DESCRIPTION OF THE TASK:
Copy all entries exactly, and wherever an entry holds a picture, leave that picture out.

DATA PROVIDED:
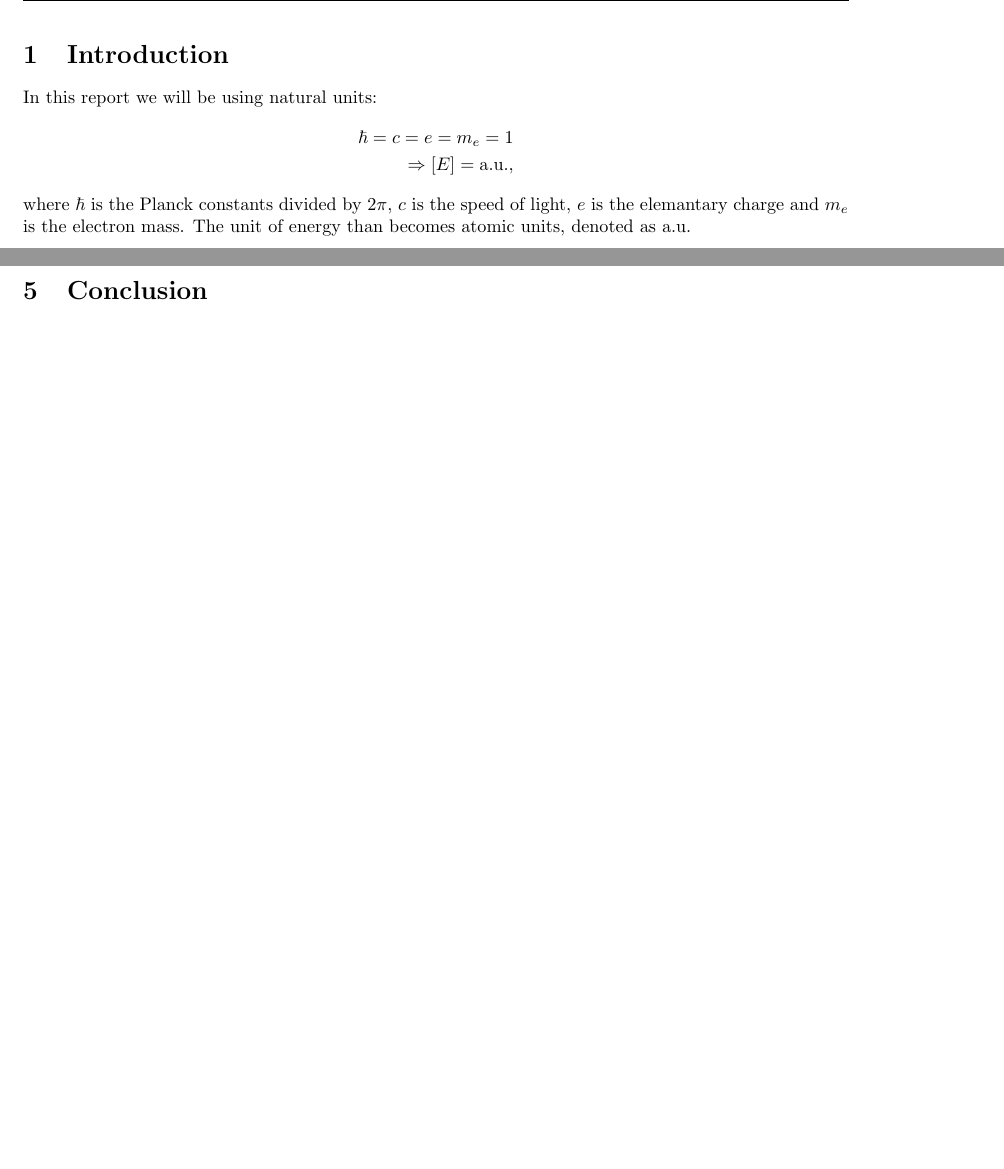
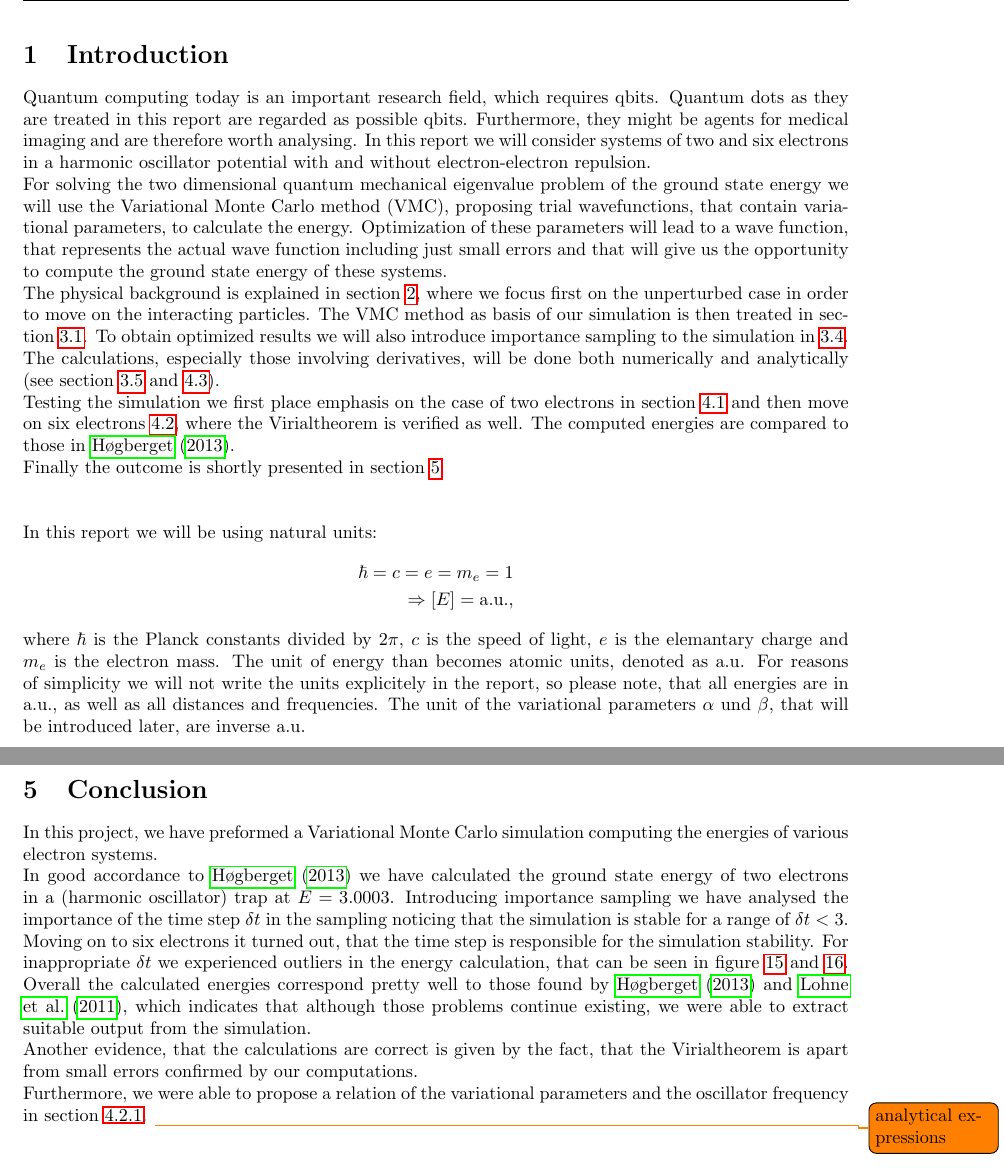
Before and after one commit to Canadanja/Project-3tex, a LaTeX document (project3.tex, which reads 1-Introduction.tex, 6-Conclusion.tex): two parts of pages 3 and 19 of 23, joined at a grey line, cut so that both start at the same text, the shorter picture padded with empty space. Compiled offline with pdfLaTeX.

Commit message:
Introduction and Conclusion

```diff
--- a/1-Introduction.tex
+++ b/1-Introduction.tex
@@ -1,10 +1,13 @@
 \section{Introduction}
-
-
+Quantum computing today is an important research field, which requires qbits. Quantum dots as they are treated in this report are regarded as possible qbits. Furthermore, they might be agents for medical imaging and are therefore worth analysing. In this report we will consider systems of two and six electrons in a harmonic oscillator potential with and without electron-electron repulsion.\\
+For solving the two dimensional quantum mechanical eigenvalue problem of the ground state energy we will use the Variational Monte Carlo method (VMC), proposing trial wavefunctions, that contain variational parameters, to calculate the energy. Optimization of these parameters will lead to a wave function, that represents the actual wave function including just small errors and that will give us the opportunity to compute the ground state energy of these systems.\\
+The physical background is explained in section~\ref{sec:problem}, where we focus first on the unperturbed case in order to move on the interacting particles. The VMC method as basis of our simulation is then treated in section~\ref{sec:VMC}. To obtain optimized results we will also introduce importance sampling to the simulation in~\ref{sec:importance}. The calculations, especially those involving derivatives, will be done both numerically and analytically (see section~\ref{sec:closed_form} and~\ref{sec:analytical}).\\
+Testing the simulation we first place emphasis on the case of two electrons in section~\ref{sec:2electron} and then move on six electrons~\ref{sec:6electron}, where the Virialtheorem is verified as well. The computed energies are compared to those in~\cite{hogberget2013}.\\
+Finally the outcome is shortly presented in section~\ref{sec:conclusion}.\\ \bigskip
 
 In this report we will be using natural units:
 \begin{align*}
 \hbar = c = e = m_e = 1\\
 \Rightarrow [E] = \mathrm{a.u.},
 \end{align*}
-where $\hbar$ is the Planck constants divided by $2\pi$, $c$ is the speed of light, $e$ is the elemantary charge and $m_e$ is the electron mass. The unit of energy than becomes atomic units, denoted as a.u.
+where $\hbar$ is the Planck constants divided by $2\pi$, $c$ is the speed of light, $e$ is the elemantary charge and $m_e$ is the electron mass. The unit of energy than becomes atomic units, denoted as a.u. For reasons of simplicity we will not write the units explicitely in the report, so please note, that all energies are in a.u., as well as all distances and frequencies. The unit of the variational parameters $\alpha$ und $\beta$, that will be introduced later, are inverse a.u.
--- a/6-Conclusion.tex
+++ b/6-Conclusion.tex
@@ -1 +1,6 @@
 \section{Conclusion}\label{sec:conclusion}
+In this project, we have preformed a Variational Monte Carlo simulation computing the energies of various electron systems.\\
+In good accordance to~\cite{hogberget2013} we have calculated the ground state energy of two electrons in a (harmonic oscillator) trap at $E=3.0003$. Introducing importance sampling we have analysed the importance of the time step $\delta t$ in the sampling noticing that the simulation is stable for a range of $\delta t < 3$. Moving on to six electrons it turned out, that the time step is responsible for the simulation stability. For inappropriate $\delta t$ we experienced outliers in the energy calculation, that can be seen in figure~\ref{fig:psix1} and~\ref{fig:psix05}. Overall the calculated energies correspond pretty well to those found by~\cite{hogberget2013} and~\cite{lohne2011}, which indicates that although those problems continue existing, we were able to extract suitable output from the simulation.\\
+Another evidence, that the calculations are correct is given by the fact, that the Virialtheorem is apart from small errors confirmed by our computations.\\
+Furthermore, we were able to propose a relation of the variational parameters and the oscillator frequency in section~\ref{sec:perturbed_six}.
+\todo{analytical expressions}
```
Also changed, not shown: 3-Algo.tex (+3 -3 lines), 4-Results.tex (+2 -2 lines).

SOLVED EXERCISE:
Before and after one commit to Canadanja/Project-3tex, a LaTeX document (project3.tex, which reads 1-Introduction.tex, 6-Conclusion.tex): two parts of pages 3 and 19 of 23, joined at a grey line, cut so that both start at the same text, the shorter picture padded with empty space. Compiled offline with pdfLaTeX.

Commit message:
Introduction and Conclusion

```diff
--- a/1-Introduction.tex
+++ b/1-Introduction.tex
@@ -1,10 +1,13 @@
 \section{Introduction}
-
-
+Quantum computing today is an important research field, which requires qbits. Quantum dots as they are treated in this report are regarded as possible qbits. Furthermore, they might be agents for medical imaging and are therefore worth analysing. In this report we will consider systems of two and six electrons in a harmonic oscillator potential with and without electron-electron repulsion.\\
+For solving the two dimensional quantum mechanical eigenvalue problem of the ground state energy we will use the Variational Monte Carlo method (VMC), proposing trial wavefunctions, that contain variational parameters, to calculate the energy. Optimization of these parameters will lead to a wave function, that represents the actual wave function including just small errors and that will give us the opportunity to compute the ground state energy of these systems.\\
+The physical background is explained in section~\ref{sec:problem}, where we focus first on the unperturbed case in order to move on the interacting particles. The VMC method as basis of our simulation is then treated in section~\ref{sec:VMC}. To obtain optimized results we will also introduce importance sampling to the simulation in~\ref{sec:importance}. The calculations, especially those involving derivatives, will be done both numerically and analytically (see section~\ref{sec:closed_form} and~\ref{sec:analytical}).\\
+Testing the simulation we first place emphasis on the case of two electrons in section~\ref{sec:2electron} and then move on six electrons~\ref{sec:6electron}, where the Virialtheorem is verified as well. The computed energies are compared to those in~\cite{hogberget2013}.\\
+Finally the outcome is shortly presented in section~\ref{sec:conclusion}.\\ \bigskip
 
 In this report we will be using natural units:
 \begin{align*}
 \hbar = c = e = m_e = 1\\
 \Rightarrow [E] = \mathrm{a.u.},
 \end{align*}
-where $\hbar$ is the Planck constants divided by $2\pi$, $c$ is the speed of light, $e$ is the elemantary charge and $m_e$ is the electron mass. The unit of energy than becomes atomic units, denoted as a.u.
+where $\hbar$ is the Planck constants divided by $2\pi$, $c$ is the speed of light, $e$ is the elemantary charge and $m_e$ is the electron mass. The unit of energy than becomes atomic units, denoted as a.u. For reasons of simplicity we will not write the units explicitely in the report, so please note, that all energies are in a.u., as well as all distances and frequencies. The unit of the variational parameters $\alpha$ und $\beta$, that will be introduced later, are inverse a.u.
--- a/6-Conclusion.tex
+++ b/6-Conclusion.tex
@@ -1 +1,6 @@
 \section{Conclusion}\label{sec:conclusion}
+In this project, we have preformed a Variational Monte Carlo simulation computing the energies of various electron systems.\\
+In good accordance to~\cite{hogberget2013} we have calculated the ground state energy of two electrons in a (harmonic oscillator) trap at $E=3.0003$. Introducing importance sampling we have analysed the importance of the time step $\delta t$ in the sampling noticing that the simulation is stable for a range of $\delta t < 3$. Moving on to six electrons it turned out, that the time step is responsible for the simulation stability. For inappropriate $\delta t$ we experienced outliers in the energy calculation, that can be seen in figure~\ref{fig:psix1} and~\ref{fig:psix05}. Overall the calculated energies correspond pretty well to those found by~\cite{hogberget2013} and~\cite{lohne2011}, which indicates that although those problems continue existing, we were able to extract suitable output from the simulation.\\
+Another evidence, that the calculations are correct is given by the fact, that the Virialtheorem is apart from small errors confirmed by our computations.\\
+Furthermore, we were able to propose a relation of the variational parameters and the oscillator frequency in section~\ref{sec:perturbed_six}.
+\todo{analytical expressions}
```
Also changed, not shown: 3-Algo.tex (+3 -3 lines), 4-Results.tex (+2 -2 lines).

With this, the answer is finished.